Segment Start: DATASET ENTRIES

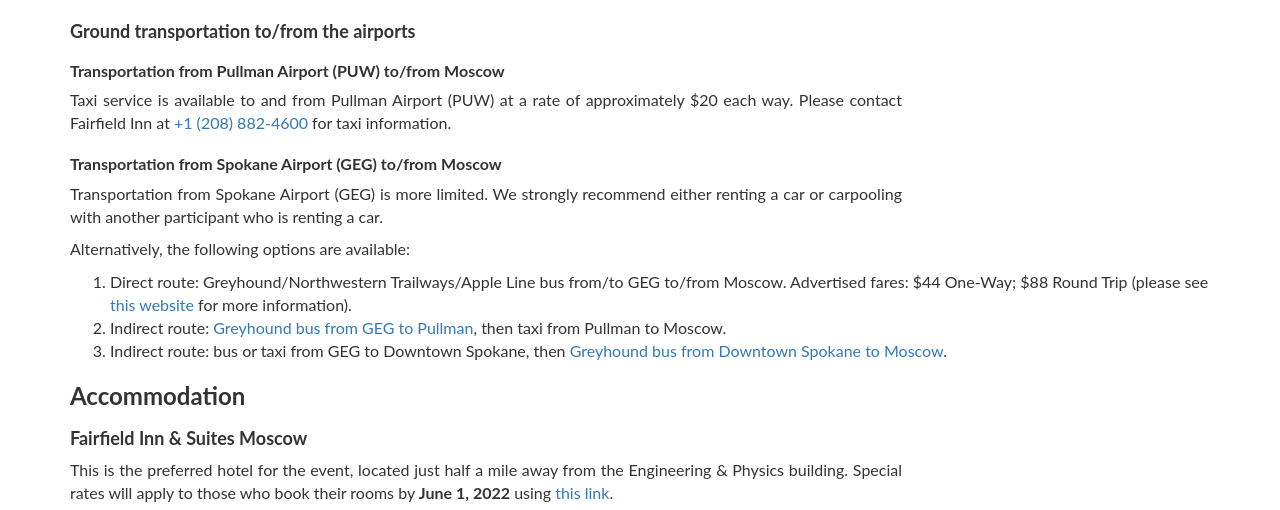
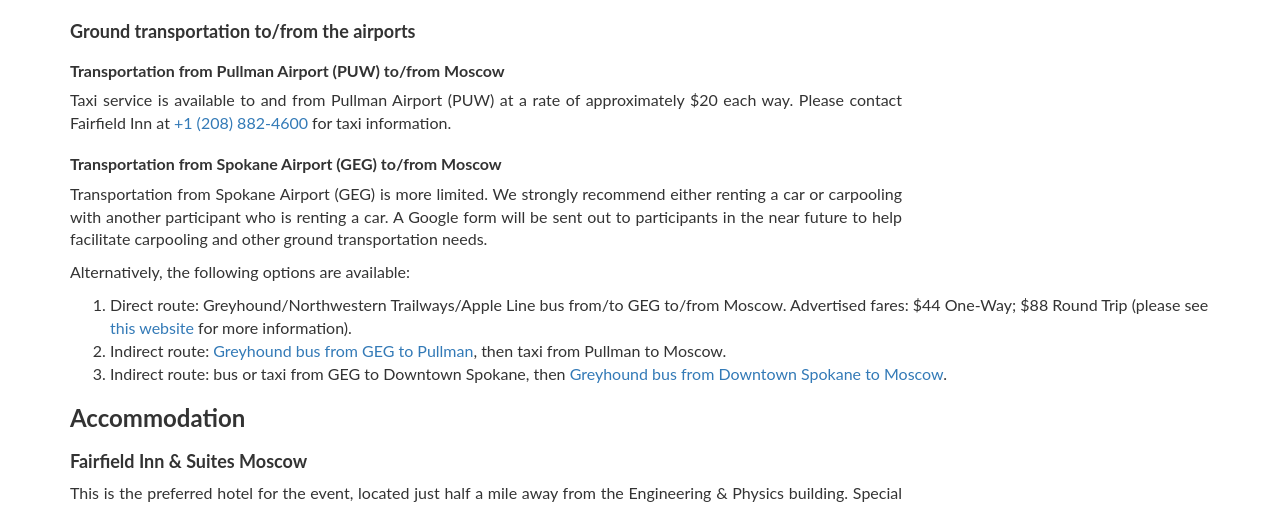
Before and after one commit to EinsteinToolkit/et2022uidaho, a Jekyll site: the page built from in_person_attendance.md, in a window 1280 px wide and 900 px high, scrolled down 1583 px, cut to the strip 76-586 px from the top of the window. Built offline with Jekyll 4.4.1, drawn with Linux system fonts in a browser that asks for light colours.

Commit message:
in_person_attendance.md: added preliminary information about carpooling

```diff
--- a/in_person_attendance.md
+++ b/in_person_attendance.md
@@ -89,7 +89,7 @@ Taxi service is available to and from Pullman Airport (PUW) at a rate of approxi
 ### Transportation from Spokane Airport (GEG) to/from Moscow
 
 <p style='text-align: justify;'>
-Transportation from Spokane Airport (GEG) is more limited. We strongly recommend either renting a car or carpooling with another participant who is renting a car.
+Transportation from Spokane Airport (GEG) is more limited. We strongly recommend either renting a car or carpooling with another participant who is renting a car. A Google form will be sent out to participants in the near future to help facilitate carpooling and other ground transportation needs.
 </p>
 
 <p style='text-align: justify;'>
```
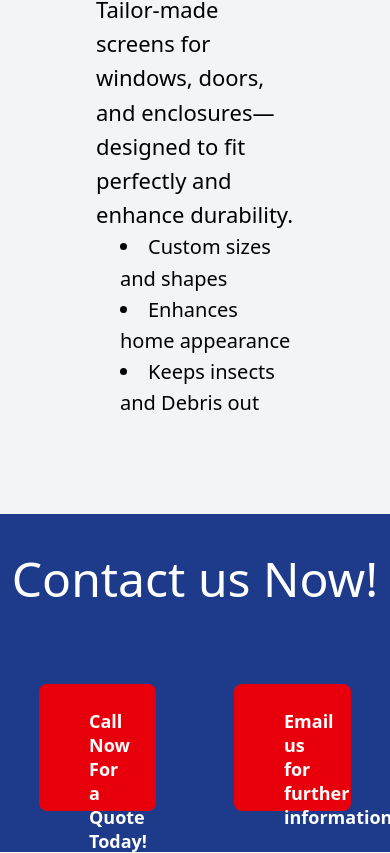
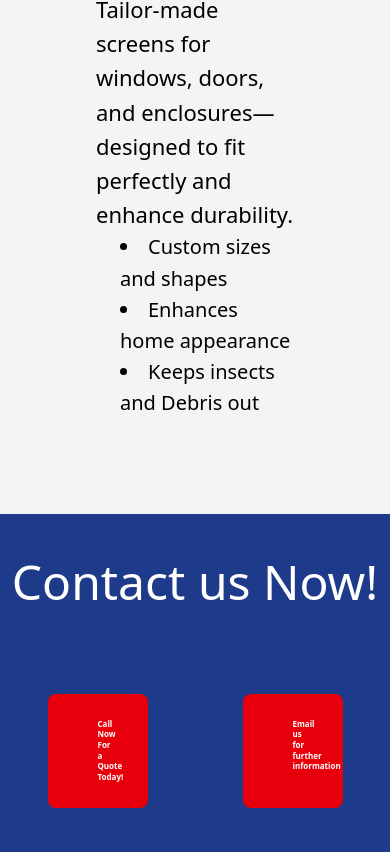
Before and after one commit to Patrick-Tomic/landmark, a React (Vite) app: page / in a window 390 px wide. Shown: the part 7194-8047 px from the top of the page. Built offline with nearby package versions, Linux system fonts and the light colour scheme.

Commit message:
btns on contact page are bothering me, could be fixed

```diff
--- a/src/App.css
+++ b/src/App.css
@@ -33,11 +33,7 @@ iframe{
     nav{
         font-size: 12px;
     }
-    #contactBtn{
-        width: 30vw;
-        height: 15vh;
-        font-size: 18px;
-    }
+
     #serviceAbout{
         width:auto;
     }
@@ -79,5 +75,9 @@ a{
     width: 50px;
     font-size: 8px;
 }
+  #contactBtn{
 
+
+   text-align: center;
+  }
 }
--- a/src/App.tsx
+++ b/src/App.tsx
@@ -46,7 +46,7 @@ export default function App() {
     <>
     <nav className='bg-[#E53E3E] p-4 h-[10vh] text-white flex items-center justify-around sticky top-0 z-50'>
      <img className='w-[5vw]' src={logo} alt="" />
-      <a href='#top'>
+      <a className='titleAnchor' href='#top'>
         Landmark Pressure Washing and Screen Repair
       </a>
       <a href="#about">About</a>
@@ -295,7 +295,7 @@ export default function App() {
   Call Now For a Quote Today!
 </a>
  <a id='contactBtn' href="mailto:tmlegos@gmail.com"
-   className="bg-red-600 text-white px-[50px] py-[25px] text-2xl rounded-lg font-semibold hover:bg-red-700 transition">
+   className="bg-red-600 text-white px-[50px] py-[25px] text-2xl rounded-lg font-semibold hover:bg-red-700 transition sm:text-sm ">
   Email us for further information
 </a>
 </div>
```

Segment End: DATASET ENTRIES

*WORK INSTRUCTIONS:* Write out all the entries precisely as given, omitting each image.

*REPLY TO THE TASK:*
Before and after one commit to EinsteinToolkit/et2022uidaho, a Jekyll site: the page built from in_person_attendance.md, in a window 1280 px wide and 900 px high, scrolled down 1583 px, cut to the strip 76-586 px from the top of the window. Built offline with Jekyll 4.4.1, drawn with Linux system fonts in a browser that asks for light colours.

Commit message:
in_person_attendance.md: added preliminary information about carpooling

```diff
--- a/in_person_attendance.md
+++ b/in_person_attendance.md
@@ -89,7 +89,7 @@ Taxi service is available to and from Pullman Airport (PUW) at a rate of approxi
 ### Transportation from Spokane Airport (GEG) to/from Moscow
 
 <p style='text-align: justify;'>
-Transportation from Spokane Airport (GEG) is more limited. We strongly recommend either renting a car or carpooling with another participant who is renting a car.
+Transportation from Spokane Airport (GEG) is more limited. We strongly recommend either renting a car or carpooling with another participant who is renting a car. A Google form will be sent out to participants in the near future to help facilitate carpooling and other ground transportation needs.
 </p>
 
 <p style='text-align: justify;'>
```
Before and after one commit to Patrick-Tomic/landmark, a React (Vite) app: page / in a window 390 px wide. Shown: the part 7194-8047 px from the top of the page. Built offline with nearby package versions, Linux system fonts and the light colour scheme.

Commit message:
btns on contact page are bothering me, could be fixed

```diff
--- a/src/App.css
+++ b/src/App.css
@@ -33,11 +33,7 @@ iframe{
     nav{
         font-size: 12px;
     }
-    #contactBtn{
-        width: 30vw;
-        height: 15vh;
-        font-size: 18px;
-    }
+
     #serviceAbout{
         width:auto;
     }
@@ -79,5 +75,9 @@ a{
     width: 50px;
     font-size: 8px;
 }
+  #contactBtn{
 
+
+   text-align: center;
+  }
 }
--- a/src/App.tsx
+++ b/src/App.tsx
@@ -46,7 +46,7 @@ export default function App() {
     <>
     <nav className='bg-[#E53E3E] p-4 h-[10vh] text-white flex items-center justify-around sticky top-0 z-50'>
      <img className='w-[5vw]' src={logo} alt="" />
-      <a href='#top'>
+      <a className='titleAnchor' href='#top'>
         Landmark Pressure Washing and Screen Repair
       </a>
       <a href="#about">About</a>
@@ -295,7 +295,7 @@ export default function App() {
   Call Now For a Quote Today!
 </a>
  <a id='contactBtn' href="mailto:tmlegos@gmail.com"
-   className="bg-red-600 text-white px-[50px] py-[25px] text-2xl rounded-lg font-semibold hover:bg-red-700 transition">
+   className="bg-red-600 text-white px-[50px] py-[25px] text-2xl rounded-lg font-semibold hover:bg-red-700 transition sm:text-sm ">
   Email us for further information
 </a>
 </div>
```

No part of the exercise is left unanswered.